He and his wife had lived next door to the house we've owned for nearly 30 years. They had been there some 50 years. Yes, 50 years. I still wear a necklace he helped my once-young son make me for Mother's Day. His youngest son, who loved to work with youth, used to spend a lot of time with my son when my son was a teenager.
My neighbor used to cane furniture and make jewelry. He and his late wife (who was a librarian) raised six children. He was active in his church and cared greatly for people. His children are just as caring as he was.
He used to share some of his memories with me, back when he had memories. His children kept him in the house, with caregivers, as long as they could. But his dementia had gotten to the point where he refused to eat, to bathe, to let others care for him. Now, he is adjusting to nursing home life in a dementia unit.

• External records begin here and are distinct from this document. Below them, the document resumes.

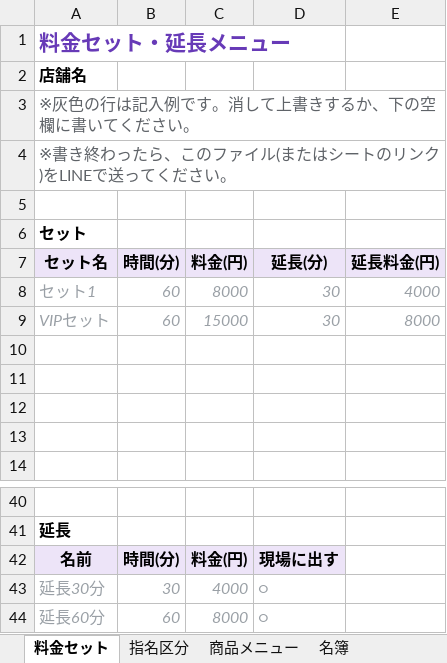
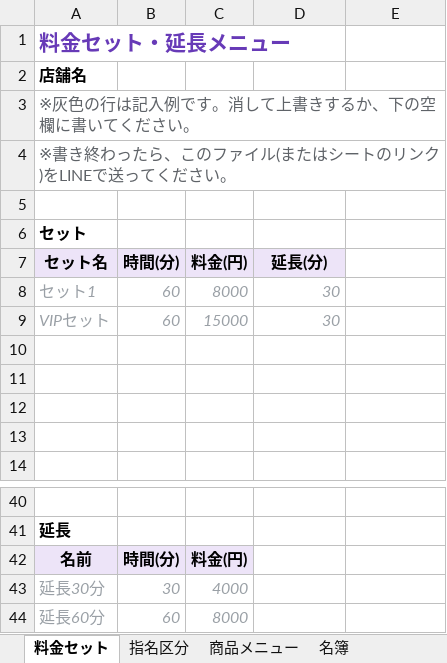
Before and after one commit to nanzetianling-beep/good, an Excel workbook: templates/excel/初期設定_記入シート.xlsx, sheet 料金セット, drawn as a sheet; only a part is shown, gaps mark what is left out; values as stored, in another font and other column widths than the file's, no borders; the diff names each change by its address in the sheet, - before the commit and + after, or states it on an @@ line.

```diff
--- a/templates/excel/初期設定_記入シート.xlsx (sheet 料金セット)
+++ b/templates/excel/初期設定_記入シート.xlsx (sheet 料金セット)
-E7: 延長料金(円)
+E7: (empty)
-E7 fill: #EDE4F8
+E7 fill: none
-E8: 4000
+E8: (empty)
-E9: 8000
+E9: (empty)
-D42 (延長(分)): 現場に出す
+D42 (延長(分)): (empty)
-D42 fill: #EDE4F8
+D42 fill: none
-D43:D44 (延長(分)): ○
+D43:D44 (延長(分)): (empty)
```
Also changed, not shown: sheet 商品メニュー, 3 other files.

Perhaps it is best that we can not see our future. I remember thinking, at one time, that we were fortunate to have such caring neighbors. I remember nights when I was overcome by motherhood, and went over to their house to visit for a few minutes, just to get away. But both of them were taken by dementia. His wife first, and now him.
A couple of songs about time. (Some may take up a lot of your time - come back at your leasure, if you want.)

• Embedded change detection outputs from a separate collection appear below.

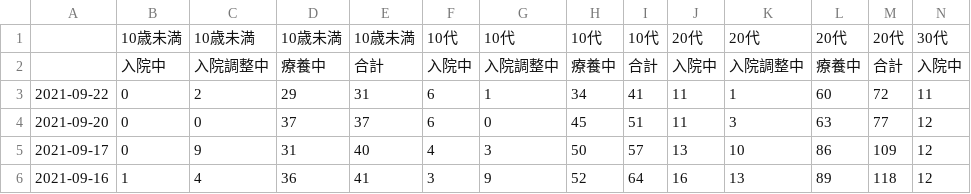
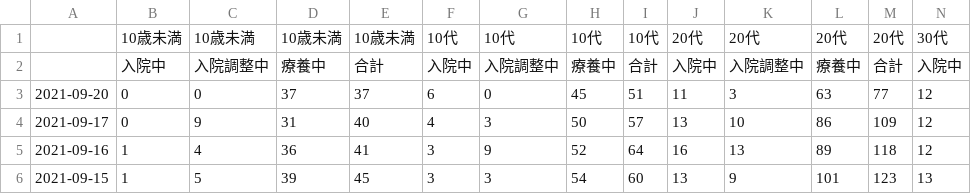
Before and after one commit to nagae/CoVid-19, a CSV file: data/CoVid19-Miyagi-daily_patients_by_age.csv, drawn as a sheet; only a part is shown; the shorter side is filled out with more unchanged rows; rows hold the shown columns only; the diff names each change by its address in the sheet, - before the commit and + after, or states it on an @@ line.

Commit message:
Update CoVid19-Miyagi-daily_patients_by_age.csv

```diff
--- a/data/CoVid19-Miyagi-daily_patients_by_age.csv
+++ b/data/CoVid19-Miyagi-daily_patients_by_age.csv
-row 3: 2021-09-22 | 0 | 2 | 29 | 31 | 6 | 1 | 34 | 41 | 11 | 1 | 60 | 72 | 11
```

I'll leave you with one more thought - there is something called music therapy for people with dementia. I don't know if it was ever tried with my neighbor, but it is intriguing. Here is a playlist of 15 songs said to spark awareness in people with dementia.
One of them, ironically, is sung by a singer in the last stages of dementia himself, Glen Campbell.
I dedicate this other Glen Campbell song to my former neighbor.
I will not say goodbye, neighbor. Only Godspeed.